Posted September 13, 2017
There is therefore now no condemnation for those who are in Christ Jesus.
What a glorious sentence that marks the beginning of a glorious chapter of the Bible!
Before we dive into the significance of this phrase, let’s rewind to the beginning of the book of Romans. The apostle Paul starts off his letter to the church in Rome and brutally exposes the plight of every human before a righteous God: “there is no one righteous, no, not one… All have sinned and fall short of the glory of God (Romans 3:10; 23).” JC Ryle said, ”Sin pervades and runs through every part of our moral constitution and every faculty of our minds. The understanding, the affections, the reasoning powers, the will, are all more or less infected.” Whether we recognize it or not, we all stand rightfully condemned before a perfect Judge who, unlike an earthly judge, sees our sin perfectly. He doesn’t wonder about our heart motivations or the extent of our depravity, but knows and sees it all plain as day. This is incredibly unnerving and exposing. What’s even more unnerving is not just that we are completely seen, but that our verdict was already pronounced: condemned. We stand guilty of every charge!

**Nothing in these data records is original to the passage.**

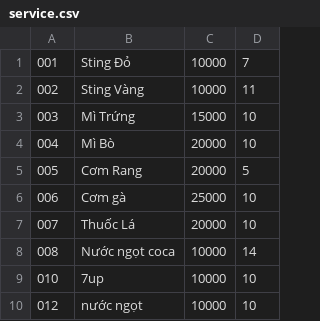
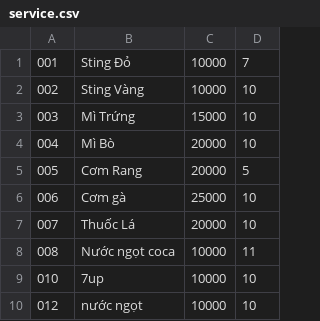
Before and after one commit to toandoan0301/Module2_CaseNet, a CSV file: data/service.csv, drawn as a sheet.

```diff
--- a/data/service.csv
+++ b/data/service.csv
@@ -1,3 +1,3 @@
 001,Sting Đỏ,10000,7
-002,Sting Vàng,10000,11
+002,Sting Vàng,10000,10
 003,Mì Trứng,15000,10
@@ -7,3 +7,3 @@
 007,Thuốc Lá,20000,10
-008,Nước ngọt coca,10000,14
+008,Nước ngọt coca,10000,11
 010,7up,10000,10
```
Also changed, not shown: 8 other files.
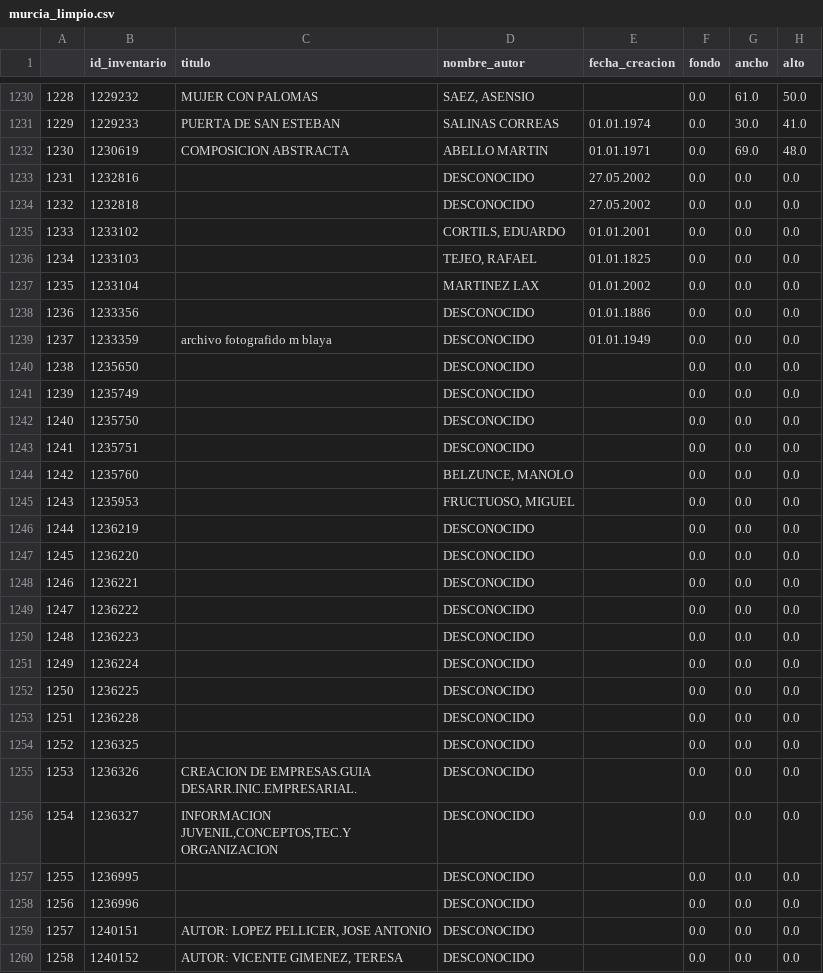
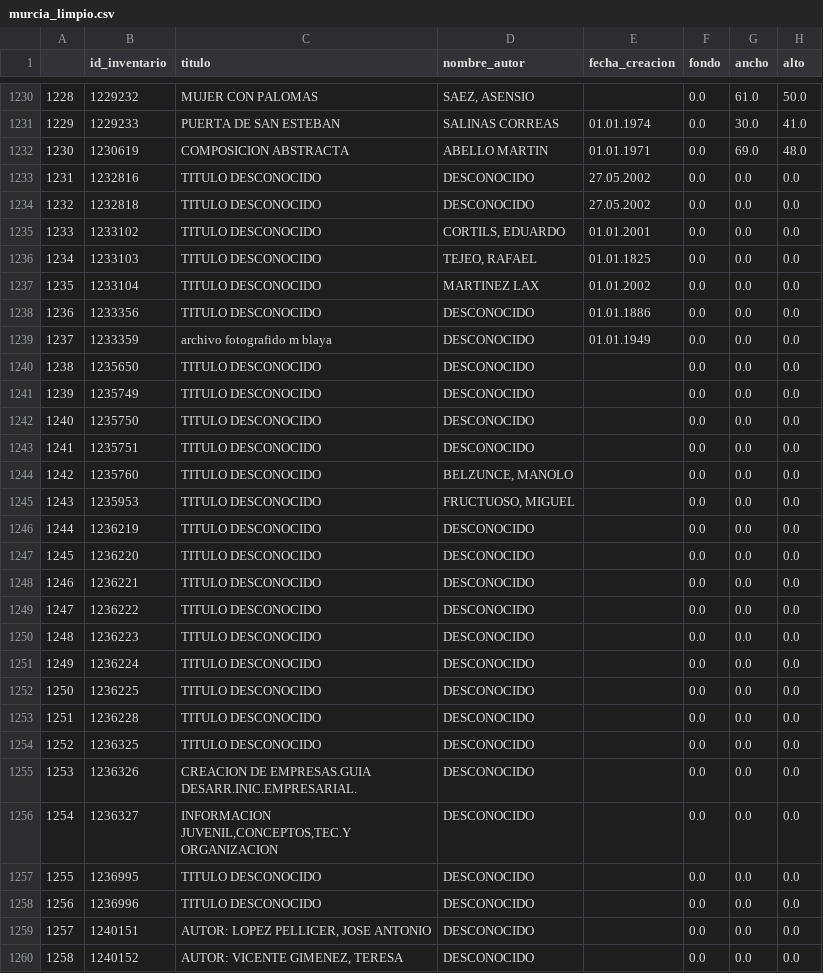
Before and after one commit to romodb/proyecto-final-Ironhack-Socrates, a CSV file: murcia_limpio.csv, drawn as a sheet; only a part is shown, gaps mark what is left out; the diff covers the shown part only; the diff names each change by its address in the sheet, - before the commit and + after, or states it on an @@ line.

Commit message:
Se reunen los desconocidos, sigen apareciendo desconocidos a la fiesta

```diff
--- a/murcia_limpio.csv
+++ b/murcia_limpio.csv
-C1233:C1238 (titulo): (empty)
+C1233:C1238 (titulo): TITULO DESCONOCIDO
-C1240:C1254 (titulo): (empty)
+C1240:C1254 (titulo): TITULO DESCONOCIDO
-C1257:C1258 (titulo): (empty)
+C1257:C1258 (titulo): TITULO DESCONOCIDO
```
Also changed, not shown: 14 edited cells elsewhere in this file, 1 other file.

Thankfully, Paul doesn’t stop there. We are told of a new righteousness (not our own) that steps onto the scene and can be graciously poured out on the unrighteous and condemned. This new righteousness is given through faith in another person’s work in our place: namely Jesus Christ, the perfect Son of God who died in our place and took our sin upon Himself (Romans 3:22-25). Where prior to Jesus, we were enemies of God and in rebellion against Him, we can now be justified by faith and at peace with Him (Romans 5:1). For the condemned, unrighteous sinners living in darkness and death, this is incredibly good news. It is the gospel.
So we make our way back to Romans 8:1. Through this gracious work of Jesus, those who knew only condemnation are led to a place of no condemnation. The voice that once pronounced us guilty now declares us to be free. Tim Keller commented, “These two words (‘no condemnation’) tell us of our position as Christians. To be ‘not condemned’ is, of course, a legal term; it means to be free from any debt or penalty. No one has any charges against you. A person who is in Christ Jesus is not under any condemnation from God… The moment we come into Christ Jesus, condemnation is gone forever. There is no more condemnation left for us— it is gone. There can never be condemnation for us. There is nothing but acceptance and welcome for us!”
It’s precisely this breathtaking truth that led Charles Wesley to pen these lyrics to his song “And Can It Be That I Should Gain” in 1738.
No condemnation now I dread
Jesus, and all in Him, is mine!
Alive in him, my living Head,
And clothed in righteousness Divine,
Bold I approach th’eternal throne,
And claim the crown, through Christ, my own.
Christian, may you never forget these two words: no condemnation. Not an ounce. Live like one who has been set free.
Song by Ben Haley.
Artwork by Jonathan Lindsey.
Devotional by Joel Limpic.